*TASK TO CARRY OUT*
Search the data for the word "items" and copy out every line that has it.

*SOURCE DATA*
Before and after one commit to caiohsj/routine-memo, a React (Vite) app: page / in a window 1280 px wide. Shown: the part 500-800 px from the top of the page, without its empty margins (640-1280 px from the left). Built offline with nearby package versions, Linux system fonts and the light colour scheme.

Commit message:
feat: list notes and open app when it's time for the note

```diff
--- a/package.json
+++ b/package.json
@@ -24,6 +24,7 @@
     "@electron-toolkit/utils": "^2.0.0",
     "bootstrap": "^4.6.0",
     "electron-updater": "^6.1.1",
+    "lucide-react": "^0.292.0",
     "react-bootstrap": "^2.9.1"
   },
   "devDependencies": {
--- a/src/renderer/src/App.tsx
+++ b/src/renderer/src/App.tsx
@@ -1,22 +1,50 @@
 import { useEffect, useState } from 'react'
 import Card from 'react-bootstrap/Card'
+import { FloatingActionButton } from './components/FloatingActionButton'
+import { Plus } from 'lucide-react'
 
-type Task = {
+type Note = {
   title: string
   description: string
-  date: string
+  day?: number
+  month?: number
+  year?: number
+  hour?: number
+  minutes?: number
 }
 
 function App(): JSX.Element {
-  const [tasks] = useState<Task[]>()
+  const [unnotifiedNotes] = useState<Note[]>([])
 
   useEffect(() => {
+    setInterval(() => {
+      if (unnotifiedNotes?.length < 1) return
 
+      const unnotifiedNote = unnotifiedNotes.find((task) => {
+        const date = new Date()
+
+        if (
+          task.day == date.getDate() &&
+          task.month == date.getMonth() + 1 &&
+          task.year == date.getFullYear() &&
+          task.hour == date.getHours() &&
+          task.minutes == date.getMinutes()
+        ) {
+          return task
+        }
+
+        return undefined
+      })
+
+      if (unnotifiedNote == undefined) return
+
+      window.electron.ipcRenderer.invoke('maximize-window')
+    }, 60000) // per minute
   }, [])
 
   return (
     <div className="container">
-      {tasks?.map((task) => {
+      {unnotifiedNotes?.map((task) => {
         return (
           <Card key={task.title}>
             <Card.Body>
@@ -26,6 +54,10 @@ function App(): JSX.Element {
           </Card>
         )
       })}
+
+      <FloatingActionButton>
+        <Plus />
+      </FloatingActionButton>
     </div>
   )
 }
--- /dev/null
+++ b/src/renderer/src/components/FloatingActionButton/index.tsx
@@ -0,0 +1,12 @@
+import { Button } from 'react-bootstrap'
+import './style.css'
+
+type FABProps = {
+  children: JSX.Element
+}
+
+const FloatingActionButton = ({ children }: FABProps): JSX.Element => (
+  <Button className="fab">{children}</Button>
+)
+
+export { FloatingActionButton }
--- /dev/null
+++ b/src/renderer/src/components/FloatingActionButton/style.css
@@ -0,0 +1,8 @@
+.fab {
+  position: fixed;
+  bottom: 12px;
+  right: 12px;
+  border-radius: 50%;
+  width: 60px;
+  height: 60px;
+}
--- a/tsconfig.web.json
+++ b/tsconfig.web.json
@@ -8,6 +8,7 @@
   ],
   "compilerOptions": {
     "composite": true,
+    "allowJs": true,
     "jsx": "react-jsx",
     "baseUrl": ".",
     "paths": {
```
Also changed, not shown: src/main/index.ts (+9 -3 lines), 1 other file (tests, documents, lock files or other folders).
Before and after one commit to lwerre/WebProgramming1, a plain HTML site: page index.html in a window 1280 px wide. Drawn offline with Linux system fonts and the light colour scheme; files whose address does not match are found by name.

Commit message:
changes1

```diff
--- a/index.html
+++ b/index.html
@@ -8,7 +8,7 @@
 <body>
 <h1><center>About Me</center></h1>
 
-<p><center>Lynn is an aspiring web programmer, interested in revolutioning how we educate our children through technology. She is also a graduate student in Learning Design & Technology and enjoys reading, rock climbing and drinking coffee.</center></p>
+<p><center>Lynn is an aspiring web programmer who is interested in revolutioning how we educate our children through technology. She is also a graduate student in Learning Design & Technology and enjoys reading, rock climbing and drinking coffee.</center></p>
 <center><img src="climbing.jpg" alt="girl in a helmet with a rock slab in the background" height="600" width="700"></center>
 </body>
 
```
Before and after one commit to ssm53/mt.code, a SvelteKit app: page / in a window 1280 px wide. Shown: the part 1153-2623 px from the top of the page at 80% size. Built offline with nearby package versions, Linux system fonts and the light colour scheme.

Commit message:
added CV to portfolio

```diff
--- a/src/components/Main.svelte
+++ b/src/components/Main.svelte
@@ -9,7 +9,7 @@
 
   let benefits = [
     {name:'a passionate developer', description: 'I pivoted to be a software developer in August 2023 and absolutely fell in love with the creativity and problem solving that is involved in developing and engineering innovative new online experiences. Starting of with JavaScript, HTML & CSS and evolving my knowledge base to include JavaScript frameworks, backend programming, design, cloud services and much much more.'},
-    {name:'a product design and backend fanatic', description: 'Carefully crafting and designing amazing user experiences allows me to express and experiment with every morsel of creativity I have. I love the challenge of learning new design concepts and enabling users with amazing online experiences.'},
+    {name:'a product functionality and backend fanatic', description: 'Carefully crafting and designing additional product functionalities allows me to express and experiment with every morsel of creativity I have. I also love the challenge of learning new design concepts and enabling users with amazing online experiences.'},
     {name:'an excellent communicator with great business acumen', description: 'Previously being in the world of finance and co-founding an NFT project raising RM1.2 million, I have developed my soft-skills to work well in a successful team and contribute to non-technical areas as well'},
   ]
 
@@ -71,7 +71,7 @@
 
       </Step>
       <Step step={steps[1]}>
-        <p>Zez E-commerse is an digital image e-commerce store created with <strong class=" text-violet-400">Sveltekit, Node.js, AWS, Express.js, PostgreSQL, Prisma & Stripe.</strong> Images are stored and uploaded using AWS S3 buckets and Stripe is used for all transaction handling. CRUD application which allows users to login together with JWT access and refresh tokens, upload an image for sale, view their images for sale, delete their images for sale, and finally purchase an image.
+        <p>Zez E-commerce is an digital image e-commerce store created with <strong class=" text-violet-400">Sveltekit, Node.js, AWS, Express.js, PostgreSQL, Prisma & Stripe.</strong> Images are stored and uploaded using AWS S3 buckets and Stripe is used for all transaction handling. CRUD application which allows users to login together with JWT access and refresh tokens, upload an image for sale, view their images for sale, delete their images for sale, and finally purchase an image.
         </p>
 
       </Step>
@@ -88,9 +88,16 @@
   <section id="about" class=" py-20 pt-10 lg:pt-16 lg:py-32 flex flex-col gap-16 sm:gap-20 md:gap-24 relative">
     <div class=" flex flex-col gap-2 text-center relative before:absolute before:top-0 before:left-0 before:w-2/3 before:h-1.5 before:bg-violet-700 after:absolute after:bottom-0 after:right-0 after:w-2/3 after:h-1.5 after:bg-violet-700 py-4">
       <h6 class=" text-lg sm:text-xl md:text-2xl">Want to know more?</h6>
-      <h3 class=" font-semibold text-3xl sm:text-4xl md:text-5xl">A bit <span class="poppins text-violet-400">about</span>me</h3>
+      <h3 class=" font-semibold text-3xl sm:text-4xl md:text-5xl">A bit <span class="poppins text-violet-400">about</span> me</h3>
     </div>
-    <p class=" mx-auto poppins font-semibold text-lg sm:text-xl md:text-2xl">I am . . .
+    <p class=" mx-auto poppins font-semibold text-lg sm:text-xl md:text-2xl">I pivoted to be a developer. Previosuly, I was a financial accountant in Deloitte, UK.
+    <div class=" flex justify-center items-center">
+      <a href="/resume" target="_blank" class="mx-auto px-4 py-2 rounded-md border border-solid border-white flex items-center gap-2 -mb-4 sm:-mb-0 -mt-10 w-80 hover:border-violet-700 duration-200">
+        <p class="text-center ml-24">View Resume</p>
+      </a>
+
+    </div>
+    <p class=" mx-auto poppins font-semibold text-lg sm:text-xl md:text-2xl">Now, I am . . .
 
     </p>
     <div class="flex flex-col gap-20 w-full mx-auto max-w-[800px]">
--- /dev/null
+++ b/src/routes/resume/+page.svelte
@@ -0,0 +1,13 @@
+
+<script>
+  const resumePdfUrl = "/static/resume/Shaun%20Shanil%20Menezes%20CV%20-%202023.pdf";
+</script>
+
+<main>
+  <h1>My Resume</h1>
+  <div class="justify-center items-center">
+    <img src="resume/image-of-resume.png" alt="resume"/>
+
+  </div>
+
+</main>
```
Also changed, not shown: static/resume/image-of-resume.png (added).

*YOUR SOLUTION*
+    <div class=" flex justify-center items-center">
+      <a href="/resume" target="_blank" class="mx-auto px-4 py-2 rounded-md border border-solid border-white flex items-center gap-2 -mb-4 sm:-mb-0 -mt-10 w-80 hover:border-violet-700 duration-200">
+  <div class="justify-center items-center">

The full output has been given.